Permanent residence might be better suited to some people than citizenship. For example, some parents might want to let their adopted child choose to become a Canadian citizen as an adult, rather than decide on behalf of their child. That might be especially true if their adopted child is from a country that does not recognize multiple citizenships.
Also, adoptees who become permanent residents before applying for citizenship will be able to:
- pass on their citizenship to children they may later have abroad; or
- apply for a direct grant of citizenship for children they may later adopt abroad.
Adoptees acquiring citizenship directly will not be able to do either of those things due to the first-generation limit, unless the other parent is a Canadian citizen through birth or naturalization in Canada.
Also, in order to apply for the direct route of citizenship on the behalf of your adoptive child, you must be a Canadian citizen born or naturalized in Canada.
Parents applying on behalf of a child whose adoption will be finalized in Canada will still need to apply for permanent residence.
Answers others found useful
- Can I adopt a child from countries experiencing armed conflict or natural disasters?
- How long will the adoption process take?
- Will my child automatically have a right to a Canadian passport once they get citizenship?
- Do the criteria for permanent residence and for a grant of citizenship differ for adopted children?

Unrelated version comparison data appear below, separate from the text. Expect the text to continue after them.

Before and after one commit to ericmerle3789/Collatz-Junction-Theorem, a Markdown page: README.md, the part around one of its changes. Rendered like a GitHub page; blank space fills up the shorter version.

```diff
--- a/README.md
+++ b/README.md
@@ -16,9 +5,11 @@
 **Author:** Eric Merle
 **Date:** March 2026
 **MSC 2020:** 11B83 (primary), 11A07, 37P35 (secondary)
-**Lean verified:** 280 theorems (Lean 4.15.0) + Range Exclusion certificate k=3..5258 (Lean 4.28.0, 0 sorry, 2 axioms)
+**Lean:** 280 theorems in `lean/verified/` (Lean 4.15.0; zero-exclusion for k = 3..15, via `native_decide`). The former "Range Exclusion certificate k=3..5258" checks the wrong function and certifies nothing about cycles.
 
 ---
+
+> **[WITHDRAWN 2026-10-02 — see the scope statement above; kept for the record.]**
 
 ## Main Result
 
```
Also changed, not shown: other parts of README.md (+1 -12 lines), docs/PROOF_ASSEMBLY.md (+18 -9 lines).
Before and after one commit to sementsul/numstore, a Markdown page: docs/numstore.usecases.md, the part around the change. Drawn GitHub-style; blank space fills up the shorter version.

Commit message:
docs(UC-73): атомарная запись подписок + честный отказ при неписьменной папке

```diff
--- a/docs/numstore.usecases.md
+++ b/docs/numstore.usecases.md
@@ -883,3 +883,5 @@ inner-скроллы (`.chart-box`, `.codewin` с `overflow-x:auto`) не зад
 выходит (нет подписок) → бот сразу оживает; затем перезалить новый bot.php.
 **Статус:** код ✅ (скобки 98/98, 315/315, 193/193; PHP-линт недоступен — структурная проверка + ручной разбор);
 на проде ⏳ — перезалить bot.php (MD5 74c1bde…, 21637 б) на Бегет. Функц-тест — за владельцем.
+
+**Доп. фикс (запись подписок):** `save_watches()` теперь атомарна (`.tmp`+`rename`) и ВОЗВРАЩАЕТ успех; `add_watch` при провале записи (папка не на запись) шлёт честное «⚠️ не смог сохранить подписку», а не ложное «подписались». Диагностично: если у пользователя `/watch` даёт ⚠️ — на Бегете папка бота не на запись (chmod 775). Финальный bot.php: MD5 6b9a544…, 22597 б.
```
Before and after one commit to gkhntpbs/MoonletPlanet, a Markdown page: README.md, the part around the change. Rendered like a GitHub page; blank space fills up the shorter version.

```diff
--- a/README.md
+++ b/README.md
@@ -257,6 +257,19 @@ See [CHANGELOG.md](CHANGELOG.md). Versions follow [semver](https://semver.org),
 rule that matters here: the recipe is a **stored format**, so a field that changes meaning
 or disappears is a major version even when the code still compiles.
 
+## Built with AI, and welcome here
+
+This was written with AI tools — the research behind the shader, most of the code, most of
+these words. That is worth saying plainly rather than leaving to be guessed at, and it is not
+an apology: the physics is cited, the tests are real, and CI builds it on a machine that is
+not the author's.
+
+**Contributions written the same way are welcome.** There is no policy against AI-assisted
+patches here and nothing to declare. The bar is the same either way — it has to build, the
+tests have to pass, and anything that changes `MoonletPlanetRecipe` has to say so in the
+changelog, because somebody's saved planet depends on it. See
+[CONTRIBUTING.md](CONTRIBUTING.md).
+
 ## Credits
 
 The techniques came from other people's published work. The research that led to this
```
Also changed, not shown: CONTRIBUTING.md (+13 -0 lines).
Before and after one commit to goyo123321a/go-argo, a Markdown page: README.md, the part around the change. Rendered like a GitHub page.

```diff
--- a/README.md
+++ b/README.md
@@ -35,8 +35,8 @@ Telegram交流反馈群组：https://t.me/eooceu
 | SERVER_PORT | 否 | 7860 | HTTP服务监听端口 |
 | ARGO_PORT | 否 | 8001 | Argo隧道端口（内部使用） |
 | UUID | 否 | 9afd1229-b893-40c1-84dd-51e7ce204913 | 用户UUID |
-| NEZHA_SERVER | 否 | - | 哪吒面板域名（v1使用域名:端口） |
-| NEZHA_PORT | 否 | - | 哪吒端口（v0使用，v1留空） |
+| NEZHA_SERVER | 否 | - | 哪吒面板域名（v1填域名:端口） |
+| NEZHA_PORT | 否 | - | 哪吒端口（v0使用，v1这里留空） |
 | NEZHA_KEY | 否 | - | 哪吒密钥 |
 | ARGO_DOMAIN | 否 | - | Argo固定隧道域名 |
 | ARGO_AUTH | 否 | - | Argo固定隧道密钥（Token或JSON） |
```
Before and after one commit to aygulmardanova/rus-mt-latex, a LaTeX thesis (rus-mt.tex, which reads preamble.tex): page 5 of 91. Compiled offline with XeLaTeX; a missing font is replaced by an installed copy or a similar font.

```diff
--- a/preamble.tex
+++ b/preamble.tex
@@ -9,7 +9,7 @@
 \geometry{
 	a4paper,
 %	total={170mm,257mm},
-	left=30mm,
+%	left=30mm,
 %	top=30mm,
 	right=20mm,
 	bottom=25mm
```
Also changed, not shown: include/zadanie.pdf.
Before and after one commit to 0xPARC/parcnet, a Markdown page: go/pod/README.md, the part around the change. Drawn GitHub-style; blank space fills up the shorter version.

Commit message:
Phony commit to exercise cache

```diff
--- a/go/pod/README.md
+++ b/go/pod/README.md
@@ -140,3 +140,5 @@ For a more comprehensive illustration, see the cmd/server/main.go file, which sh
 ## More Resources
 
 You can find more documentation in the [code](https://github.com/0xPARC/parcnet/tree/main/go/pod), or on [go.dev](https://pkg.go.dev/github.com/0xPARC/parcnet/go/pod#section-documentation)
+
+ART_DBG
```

- I have applied for permanent residence for my adopted child. Is it too late to apply for citizenship instead?
How to video
Form and guide
- Date modified: